Max Lamb‘s Boxes
Max Lamb, aged 43, was born in Cornwall in 1980. His interest in design began at a young age, leading him to pursue studies in Art and Design at Amersham & Wycombe College in 2000, where he garnered several awards. Drawing inspiration from his surroundings, this designer transforms diverse materials, including stone, wood, metal, plastic, and unexpected elements, into his creative experiments.
“To design is to think, to be conscious. To design is to have conscience, to help, to have hope. To design is to believe—to play.”
Exercises in Seating
In Max Lamb's creations, he consistently seeks opportunities to infuse individuality into ever-evolving themes, leaving distinct imprints on materials and craftsmanship. In the "Exercise in Seating" exhibition of 2015, Lamb meticulously crafted a variety of works using stone, wood, textiles, polystyrene, and various metals, seamlessly blending design, art, and functional objects into captivating new forms.
This series of works traces back to 2005 when Max Lamb, then a sophomore in university, embarked on a journey of self-discovery as a designer. "I really wanted to know who I am as a designer or what kind of person I could become... That's when I realized I always needed to involve my hands as much as possible in design, but I also recognized my proficiency in experimentation."
However, for a young designer, proclaiming "I want to make ten thousand things" is a challenging endeavor. For Max Lamb, the significance of the "Exercise in Seating" lies in choosing a type, namely chairs, and exploring as many variables as possible within this realm. Subsequently, Max Lamb has maintained a hands-on approach in his work, leading him into a prolific and customized creative state.
"This is what I've always been doing—spending a lot of time exploring the concept of value—monetary value, emotional value, and so on. At that time, I was very dissatisfied with the design of homogenization and global consumption."
——Max Lamb，Interviewed by Nude Paper
In a project in 2020, Max Lamb handcrafted 60 chairs using polystyrene sheets over three days. These chairs explore the tension between individual preferences and mass production forms: "If you observe the outline of each chair, you'll notice a repetition, but upon closer examination, you'll discover personality embedded within."
In the project "My Grandfather's Tree," he meticulously dissected a 187-year-old wax tree that was felled on his grandfather's farm—both to commemorate his grandfather and to give this magnificent tree a second life as tables and chairs.
While opposing mass production and anti-industrial design, his attitude is not radical but rather infused with humor. Perhaps for us, the processes and raw materials behind manufacturing are often unclear, but in Max Lamb's designs, the concept remains ever-present: "Objects are created by people and translated for the users."
Turning Paper Boxes into Chairs
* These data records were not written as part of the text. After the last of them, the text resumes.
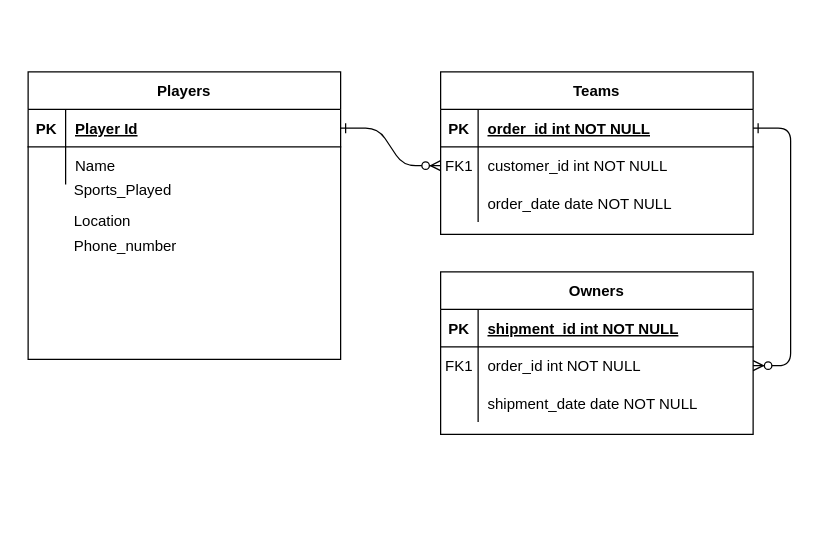
Before: CapstoneERD.drawio in KyWilkinson/CapstoneProject, a draw.io diagram. Source tidied: cells renumbered, new cells numbered last; positions are measured from the earlier drawing's top-left corner, leaving out a move shared by most shapes. Both pictures are drawn from the tidied source at 125%, with x=0, y=0 at pixel (28, 71).
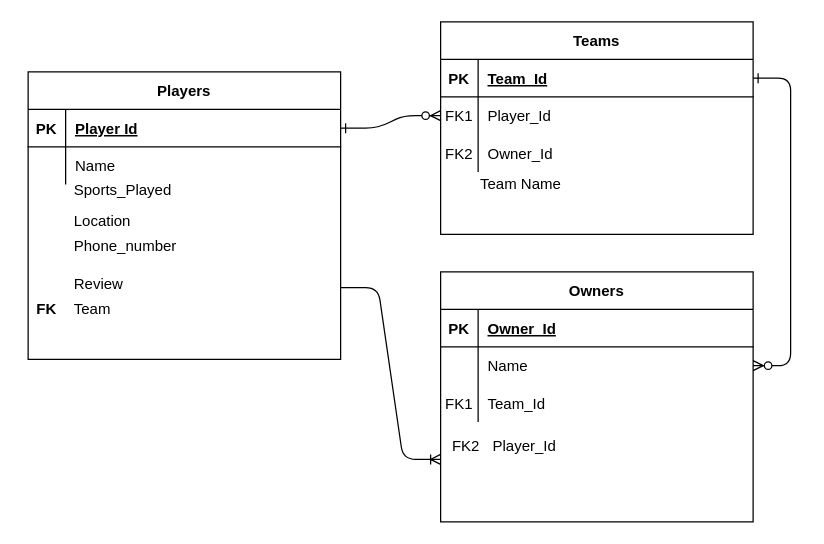
The same diagram, later.

Unchanged cells that the change refers to:
```xml
<mxCell id="5" style="shape=partialRectangle;fillColor=none;points=[[0,0.5],[1,0.5]];portConstraint=eastwest;top=0;left=0;right=0;bottom=1;" parent="4" vertex="1">
  <mxGeometry y="30" width="250" height="30" as="geometry" />
</mxCell>
<mxCell id="8" style="shape=partialRectangle;fillColor=none;points=[[0,0.5],[1,0.5]];portConstraint=eastwest;top=0;left=0;right=0;bottom=0;" parent="4" vertex="1">
  <mxGeometry y="60" width="250" height="30" as="geometry" />
</mxCell>
<mxCell id="11" style="shape=partialRectangle;fillColor=none;top=0;left=0;right=0;bottom=0;" parent="4" vertex="1">
  <mxGeometry y="90" width="250" height="30" as="geometry" />
</mxCell>
<mxCell id="15" style="shape=partialRectangle;fillColor=none;top=0;left=0;right=0;bottom=1;" parent="14" vertex="1">
  <mxGeometry y="30" width="250" height="30" as="geometry" />
</mxCell>
<mxCell id="18" style="shape=partialRectangle;fillColor=none;points=[[0,0.5],[1,0.5]];portConstraint=eastwest;top=0;left=0;right=0;bottom=0;" parent="14" vertex="1">
  <mxGeometry y="60" width="250" height="30" as="geometry" />
</mxCell>
<mxCell id="21" style="shape=partialRectangle;fillColor=none;top=0;left=0;right=0;bottom=0;" parent="14" vertex="1">
  <mxGeometry y="90" width="250" height="30" as="geometry" />
</mxCell>
<mxCell id="24" value="Players" style="shape=table;startSize=30;childLayout=tableLayout;rowLines=0;fontStyle=1;align=center;" parent="1" vertex="1">
  <mxGeometry width="250" height="230" as="geometry" />
</mxCell>
```

Diff of the diagram source:
```diff
@@
     <mxCell id="4" value="Teams" style="shape=table;startSize=30;childLayout=tableLayout;rowLines=0;fontStyle=1;align=center;" parent="1" vertex="1">
-      <mxGeometry x="330" width="250" height="130" as="geometry" />
+      <mxGeometry x="330" y="-40" width="250" height="170" as="geometry" />
     </mxCell>
@@
-    <mxCell id="7" value="order_id int NOT NULL " style="shape=partialRectangle;overflow=hidden;fillColor=none;top=0;left=0;bottom=0;right=0;align=left;spacingLeft=6;fontStyle=5;" parent="5" vertex="1">
+    <mxCell id="7" value="Team_Id" style="shape=partialRectangle;overflow=hidden;fillColor=none;top=0;left=0;bottom=0;right=0;align=left;spacingLeft=6;fontStyle=5;" parent="5" vertex="1">
       <mxGeometry x="30" width="220" height="30" as="geometry" />
     </mxCell>
@@
-    <mxCell id="10" value="customer_id int NOT NULL" style="shape=partialRectangle;overflow=hidden;fillColor=none;top=0;left=0;bottom=0;right=0;align=left;spacingLeft=6;" parent="8" vertex="1">
+    <mxCell id="10" value="Player_Id" style="shape=partialRectangle;overflow=hidden;fillColor=none;top=0;left=0;bottom=0;right=0;align=left;spacingLeft=6;" parent="8" vertex="1">
       <mxGeometry x="30" width="220" height="30" as="geometry" />
     </mxCell>
@@
-    <mxCell id="12" style="shape=partialRectangle;overflow=hidden;fillColor=none;top=0;left=0;bottom=0;right=0;" parent="11" vertex="1">
+    <mxCell id="12" value="FK2" style="shape=partialRectangle;overflow=hidden;fillColor=none;top=0;left=0;bottom=0;right=0;" parent="11" vertex="1">
       <mxGeometry width="30" height="30" as="geometry" />
     </mxCell>
-    <mxCell id="13" value="order_date date NOT NULL" style="shape=partialRectangle;overflow=hidden;fillColor=none;top=0;left=0;bottom=0;right=0;align=left;spacingLeft=6;" parent="11" vertex="1">
+    <mxCell id="13" value="Owner_Id" style="shape=partialRectangle;overflow=hidden;fillColor=none;top=0;left=0;bottom=0;right=0;align=left;spacingLeft=6;" parent="11" vertex="1">
       <mxGeometry x="30" width="220" height="30" as="geometry" />
     </mxCell>
     <mxCell id="14" value="Owners" style="shape=table;startSize=30;childLayout=tableLayout;rowLines=0;fontStyle=1;align=center;" parent="1" vertex="1">
-      <mxGeometry x="330" y="160" width="250" height="130" as="geometry" />
+      <mxGeometry x="330" y="160" width="250" height="200" as="geometry" />
     </mxCell>
@@
-    <mxCell id="17" value="shipment_id int NOT NULL " style="shape=partialRectangle;overflow=hidden;fillColor=none;top=0;left=0;bottom=0;right=0;align=left;spacingLeft=6;fontStyle=5;" parent="15" vertex="1">
+    <mxCell id="17" value="Owner_Id" style="shape=partialRectangle;overflow=hidden;fillColor=none;top=0;left=0;bottom=0;right=0;align=left;spacingLeft=6;fontStyle=5;" parent="15" vertex="1">
       <mxGeometry x="30" width="220" height="30" as="geometry" />
     </mxCell>
@@
-    <mxCell id="19" value="FK1" style="shape=partialRectangle;overflow=hidden;fillColor=none;top=0;left=0;bottom=0;right=0;" parent="18" vertex="1">
+    <mxCell id="19" style="shape=partialRectangle;overflow=hidden;fillColor=none;top=0;left=0;bottom=0;right=0;" parent="18" vertex="1">
       <mxGeometry width="30" height="30" as="geometry" />
     </mxCell>
-    <mxCell id="20" value="order_id int NOT NULL" style="shape=partialRectangle;overflow=hidden;fillColor=none;top=0;left=0;bottom=0;right=0;align=left;spacingLeft=6;" parent="18" vertex="1">
+    <mxCell id="20" value="Name" style="shape=partialRectangle;overflow=hidden;fillColor=none;top=0;left=0;bottom=0;right=0;align=left;spacingLeft=6;" parent="18" vertex="1">
       <mxGeometry x="30" width="220" height="30" as="geometry" />
     </mxCell>
@@
-    <mxCell id="22" style="shape=partialRectangle;overflow=hidden;fillColor=none;top=0;left=0;bottom=0;right=0;" parent="21" vertex="1">
+    <mxCell id="22" value="FK1" style="shape=partialRectangle;overflow=hidden;fillColor=none;top=0;left=0;bottom=0;right=0;" parent="21" vertex="1">
       <mxGeometry width="30" height="30" as="geometry" />
     </mxCell>
-    <mxCell id="23" value="shipment_date date NOT NULL" style="shape=partialRectangle;overflow=hidden;fillColor=none;top=0;left=0;bottom=0;right=0;align=left;spacingLeft=6;" parent="21" vertex="1">
+    <mxCell id="23" value="Team_Id" style="shape=partialRectangle;overflow=hidden;fillColor=none;top=0;left=0;bottom=0;right=0;align=left;spacingLeft=6;" parent="21" vertex="1">
       <mxGeometry x="30" width="220" height="30" as="geometry" />
     </mxCell>
@@
+    <mxCell id="34" value="Review" style="text;html=1;strokeColor=none;fillColor=none;align=left;verticalAlign=middle;whiteSpace=wrap;rounded=0;" parent="1" vertex="1">
+      <mxGeometry x="35" y="160" width="195" height="20" as="geometry" />
+    </mxCell>
+    <mxCell id="35" value="&lt;b&gt;FK&lt;/b&gt;" style="text;html=1;strokeColor=none;fillColor=none;align=center;verticalAlign=middle;whiteSpace=wrap;rounded=0;" parent="1" vertex="1">
+      <mxGeometry x="-5" y="180" width="40" height="20" as="geometry" />
+    </mxCell>
+    <mxCell id="36" value="Team" style="text;html=1;strokeColor=none;fillColor=none;align=left;verticalAlign=middle;whiteSpace=wrap;rounded=0;" parent="1" vertex="1">
+      <mxGeometry x="35" y="180" width="205" height="20" as="geometry" />
+    </mxCell>
+    <mxCell id="37" value="Team Name" style="text;html=1;strokeColor=none;fillColor=none;align=left;verticalAlign=middle;whiteSpace=wrap;rounded=0;" parent="1" vertex="1">
+      <mxGeometry x="360" y="80" width="220" height="20" as="geometry" />
+    </mxCell>
+    <mxCell id="38" style="edgeStyle=entityRelationEdgeStyle;fontSize=12;html=1;endArrow=ERoneToMany;exitX=1;exitY=0.75;exitDx=0;exitDy=0;entryX=0;entryY=0.75;entryDx=0;entryDy=0;" parent="1" edge="1" source="24" target="14">
+      <mxGeometry relative="1" as="geometry" />
+    </mxCell>
+    <mxCell id="39" value="FK2" style="text;html=1;align=center;verticalAlign=middle;" parent="1" vertex="1">
+      <mxGeometry x="330" y="290" width="40" height="20" as="geometry" />
+    </mxCell>
+    <mxCell id="40" value="Player_Id" style="text;html=1;strokeColor=none;fillColor=none;align=left;verticalAlign=middle;whiteSpace=wrap;rounded=0;" parent="1" vertex="1">
+      <mxGeometry x="370" y="290" width="200" height="20" as="geometry" />
+    </mxCell>
```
As he puts it, "Climbing into the deepest quarries in Portugal or ascending the mountains of Italy, using raw materials directly on-site." Max Lamb has a habit of preserving a variety of collected materials. In his latest project this year, he has transformed one of the most common and easily overlooked materials into a playful and whimsical design game.
"I've been working hard to sustain my momentum. Although I usually think carefully about where to source materials, now I have no choice but to find materials locally as much as possible. Every piece of material I've accumulated in and around the studio over the past six years, I use to maintain a bit of progress."
——Max Lamb，Interviewed by Nude Paper
Cardboard boxes are ubiquitous in our lives—they protect our online purchases, transport our belongings when we move, and can be used to store or transport nearly any product. In terms of packaging materials, they are incredibly sustainable due to their ability for infinite recycling. However, in all these applications, the cardboard box is just a supporting actor.
"I've always kept cardboard boxes with the aim of transforming them into more permanent, practical items with primary functions rather than secondary ones." Max Lamb seeks to subvert our perception of this material, with over 30 pieces in "Boxes," exploring different scales: from small stools and bowls to armchairs and coffee tables. The largest piece is a "monster" dining table composed of stacked cardboard boxes; there's even a waste paper basket. The new pieces not only explore different scales but also a variety of craft techniques. Some boxes are stacked; some are cut with blades, fundamentally altering their shapes, while others are completely broken down into pulp for surface applications, achieving more organic, softer forms.
Max Lamb approaches his creations in a speculative manner but with a focus on providing users with more choices. Starch-based glue, primarily composed of flour and water, serves as the adhesive. This ensures minimal pollution, and all materials can be readily reintroduced into the next cycle, easily repaired at home: "It's really simple, with excellent accessibility and cleanliness—we can mess around as we please, and if we want to, we can actually lick our hands clean!"
His attention to materials, or "reverence," stems from the idea that "the material world requires thoughtful and responsible consideration." His design philosophy revolves around a fundamental understanding of the physical properties, tools, and processes of the materials he works with, whether it's low-tech tools like hammers and chisels or high-tech products like 3D printing. Deep knowledge of these materials and processes is essential to excel in this work.
All of this is conveyed in a concise, articulate language that exudes a readable honesty: "I want my work to be clear, literal, but not shallow. If someone likes it, then I'm happy."